From the Han to the Tang Dynasty, commercial activities and business travel on the Silk Road were quite busy. Dunhuang became a major industrial and trade town. During the Tianbao Period of the Tang Dynasty, the Dunhuang population increased to one hundred and twenty thousand. During the Lantern Festival, the city of Dunhuang was brightly lit, and the scale of the spectacular event was only next to the capital city of Chang’an, a full indication of its prosperity.
Dunhuang is also well-known for its Buddhism Grottoes. There are three major grotto sites in Dunhuang, i.e., Mogao Grottoes(Thousand Buddha Caves), Yulin Grottoes (Ten Thousand Buddha Valley), and West Thousand Buddha Caves.
By the Tang Dynasty, there were over a thousand grottoes built on the mountain cliff. With successive generations’ efforts, the number of existing caves built since the Northern Wei till the Yuan Dynasty amounts to four hundred and ninety-two, entailing over forty-five thousand square meters of mural paintings and more than three thousand color sculptures.
Dunhuang Mogao Grottoes
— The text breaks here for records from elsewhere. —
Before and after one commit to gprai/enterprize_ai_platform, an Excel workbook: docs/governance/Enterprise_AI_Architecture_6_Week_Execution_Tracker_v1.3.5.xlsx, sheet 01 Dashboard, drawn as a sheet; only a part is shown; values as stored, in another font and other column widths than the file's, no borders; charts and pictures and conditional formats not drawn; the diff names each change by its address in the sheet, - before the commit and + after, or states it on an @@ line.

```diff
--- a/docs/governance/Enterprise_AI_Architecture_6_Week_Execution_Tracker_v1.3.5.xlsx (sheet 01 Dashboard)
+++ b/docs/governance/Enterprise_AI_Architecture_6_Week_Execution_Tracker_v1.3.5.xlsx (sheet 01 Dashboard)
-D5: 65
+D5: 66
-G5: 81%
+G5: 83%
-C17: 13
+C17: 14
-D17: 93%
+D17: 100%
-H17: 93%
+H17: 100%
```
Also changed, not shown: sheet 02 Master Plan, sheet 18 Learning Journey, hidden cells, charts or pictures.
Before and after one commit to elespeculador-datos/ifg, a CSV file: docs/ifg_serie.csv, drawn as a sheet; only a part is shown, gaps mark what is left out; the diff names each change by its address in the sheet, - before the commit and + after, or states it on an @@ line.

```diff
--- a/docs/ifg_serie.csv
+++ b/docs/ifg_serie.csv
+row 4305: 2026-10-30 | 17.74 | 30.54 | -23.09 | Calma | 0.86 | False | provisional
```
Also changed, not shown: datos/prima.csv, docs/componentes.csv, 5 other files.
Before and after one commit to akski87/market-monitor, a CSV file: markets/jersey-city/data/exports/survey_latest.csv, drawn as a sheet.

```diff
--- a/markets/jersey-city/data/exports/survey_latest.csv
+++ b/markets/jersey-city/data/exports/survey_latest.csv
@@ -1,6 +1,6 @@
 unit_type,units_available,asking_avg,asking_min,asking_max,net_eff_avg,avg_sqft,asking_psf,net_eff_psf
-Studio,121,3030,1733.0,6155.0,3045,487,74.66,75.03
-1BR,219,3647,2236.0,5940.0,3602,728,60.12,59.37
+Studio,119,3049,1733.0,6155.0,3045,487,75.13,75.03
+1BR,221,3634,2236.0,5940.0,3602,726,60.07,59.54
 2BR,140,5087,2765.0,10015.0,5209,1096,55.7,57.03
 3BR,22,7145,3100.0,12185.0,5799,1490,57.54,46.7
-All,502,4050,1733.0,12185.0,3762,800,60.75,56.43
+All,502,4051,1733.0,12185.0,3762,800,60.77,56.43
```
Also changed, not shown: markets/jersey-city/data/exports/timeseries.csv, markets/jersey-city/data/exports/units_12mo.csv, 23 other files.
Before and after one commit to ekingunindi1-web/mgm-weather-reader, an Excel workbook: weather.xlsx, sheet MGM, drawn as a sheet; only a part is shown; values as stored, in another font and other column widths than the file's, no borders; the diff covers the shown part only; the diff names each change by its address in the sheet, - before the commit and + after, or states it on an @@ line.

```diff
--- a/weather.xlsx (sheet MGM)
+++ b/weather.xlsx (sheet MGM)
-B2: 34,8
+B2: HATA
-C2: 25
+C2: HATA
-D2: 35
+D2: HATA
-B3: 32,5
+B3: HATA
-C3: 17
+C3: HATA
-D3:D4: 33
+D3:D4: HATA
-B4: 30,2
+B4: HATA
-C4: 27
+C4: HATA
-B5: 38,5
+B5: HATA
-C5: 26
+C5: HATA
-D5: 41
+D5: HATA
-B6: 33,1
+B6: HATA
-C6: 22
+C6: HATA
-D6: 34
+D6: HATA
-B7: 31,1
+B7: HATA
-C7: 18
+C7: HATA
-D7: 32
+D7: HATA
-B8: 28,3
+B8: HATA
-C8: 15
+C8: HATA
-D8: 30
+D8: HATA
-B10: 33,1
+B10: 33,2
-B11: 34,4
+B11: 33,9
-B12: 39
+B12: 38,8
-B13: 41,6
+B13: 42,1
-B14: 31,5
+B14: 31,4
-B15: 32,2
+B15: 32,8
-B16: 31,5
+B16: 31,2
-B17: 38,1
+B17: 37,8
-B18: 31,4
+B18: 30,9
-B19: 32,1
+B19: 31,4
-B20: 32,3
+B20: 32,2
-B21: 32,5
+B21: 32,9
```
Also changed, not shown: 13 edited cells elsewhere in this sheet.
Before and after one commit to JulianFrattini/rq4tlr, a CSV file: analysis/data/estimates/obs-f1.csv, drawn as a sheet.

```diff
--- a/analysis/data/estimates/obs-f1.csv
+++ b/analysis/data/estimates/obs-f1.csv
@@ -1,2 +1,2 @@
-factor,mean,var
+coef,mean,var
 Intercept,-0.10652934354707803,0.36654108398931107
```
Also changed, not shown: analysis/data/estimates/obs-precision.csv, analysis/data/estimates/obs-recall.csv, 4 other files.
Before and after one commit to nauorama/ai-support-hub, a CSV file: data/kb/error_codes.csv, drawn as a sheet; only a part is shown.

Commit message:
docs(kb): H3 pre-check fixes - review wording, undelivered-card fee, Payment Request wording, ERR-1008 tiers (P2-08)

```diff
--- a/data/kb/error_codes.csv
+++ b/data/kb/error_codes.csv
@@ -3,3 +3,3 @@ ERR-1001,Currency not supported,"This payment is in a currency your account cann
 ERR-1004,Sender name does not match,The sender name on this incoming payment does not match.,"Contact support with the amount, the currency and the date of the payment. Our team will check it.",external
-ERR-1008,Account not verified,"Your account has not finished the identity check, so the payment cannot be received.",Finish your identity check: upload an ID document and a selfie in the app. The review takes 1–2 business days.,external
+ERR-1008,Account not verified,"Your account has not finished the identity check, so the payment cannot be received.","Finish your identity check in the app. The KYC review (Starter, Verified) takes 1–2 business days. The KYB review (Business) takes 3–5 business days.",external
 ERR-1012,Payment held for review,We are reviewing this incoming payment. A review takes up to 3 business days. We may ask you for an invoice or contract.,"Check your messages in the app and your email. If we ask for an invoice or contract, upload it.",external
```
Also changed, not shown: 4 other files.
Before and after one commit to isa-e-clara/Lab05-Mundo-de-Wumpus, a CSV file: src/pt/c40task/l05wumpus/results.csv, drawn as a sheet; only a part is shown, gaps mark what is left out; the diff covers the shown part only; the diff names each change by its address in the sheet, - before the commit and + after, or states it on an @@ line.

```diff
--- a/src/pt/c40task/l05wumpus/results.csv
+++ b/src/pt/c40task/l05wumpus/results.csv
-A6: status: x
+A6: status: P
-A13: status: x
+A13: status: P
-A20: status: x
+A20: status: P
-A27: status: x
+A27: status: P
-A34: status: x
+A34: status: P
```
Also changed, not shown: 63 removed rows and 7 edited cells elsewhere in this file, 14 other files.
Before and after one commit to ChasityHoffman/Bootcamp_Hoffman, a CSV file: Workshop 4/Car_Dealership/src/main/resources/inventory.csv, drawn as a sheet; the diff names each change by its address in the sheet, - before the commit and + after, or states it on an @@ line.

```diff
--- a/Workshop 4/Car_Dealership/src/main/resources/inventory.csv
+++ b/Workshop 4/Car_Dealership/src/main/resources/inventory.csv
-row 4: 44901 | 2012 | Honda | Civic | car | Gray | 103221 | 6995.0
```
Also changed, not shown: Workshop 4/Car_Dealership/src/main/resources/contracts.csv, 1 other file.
Dunhuang was the transit hub for east-west trade and the merging point for religion, culture, and knowledge. The four hundred and ninety-two caves are known to the world for the sculptures and mural paintings they contain, demonstrating the Buddhist art that has lasted for over a thousand years. Nearly sixty thousand pieces of precious cultural relics between the 4th and the 14th centuries have been found from the grottoes by far. In 1987, the Mogao Grottoes site was listed as a world heritage by UNESCO with the following statement: Mogao Grottoes are located on a strategic point of the Silk Road. Locate twenty-five kilometers southeast of the city; the Mogao Grottoes site is the largest of the three. Built on the cliff of the east foothill of the Mingsha Mountain, the total length of the grotto site is about 1.6kilometers. According to records on the Tang Dynasty tablet, construction of the Mogao Grottoes first started in 366(2nd year of the Jianyuan Period during Former Qin) by a monk named Lezun.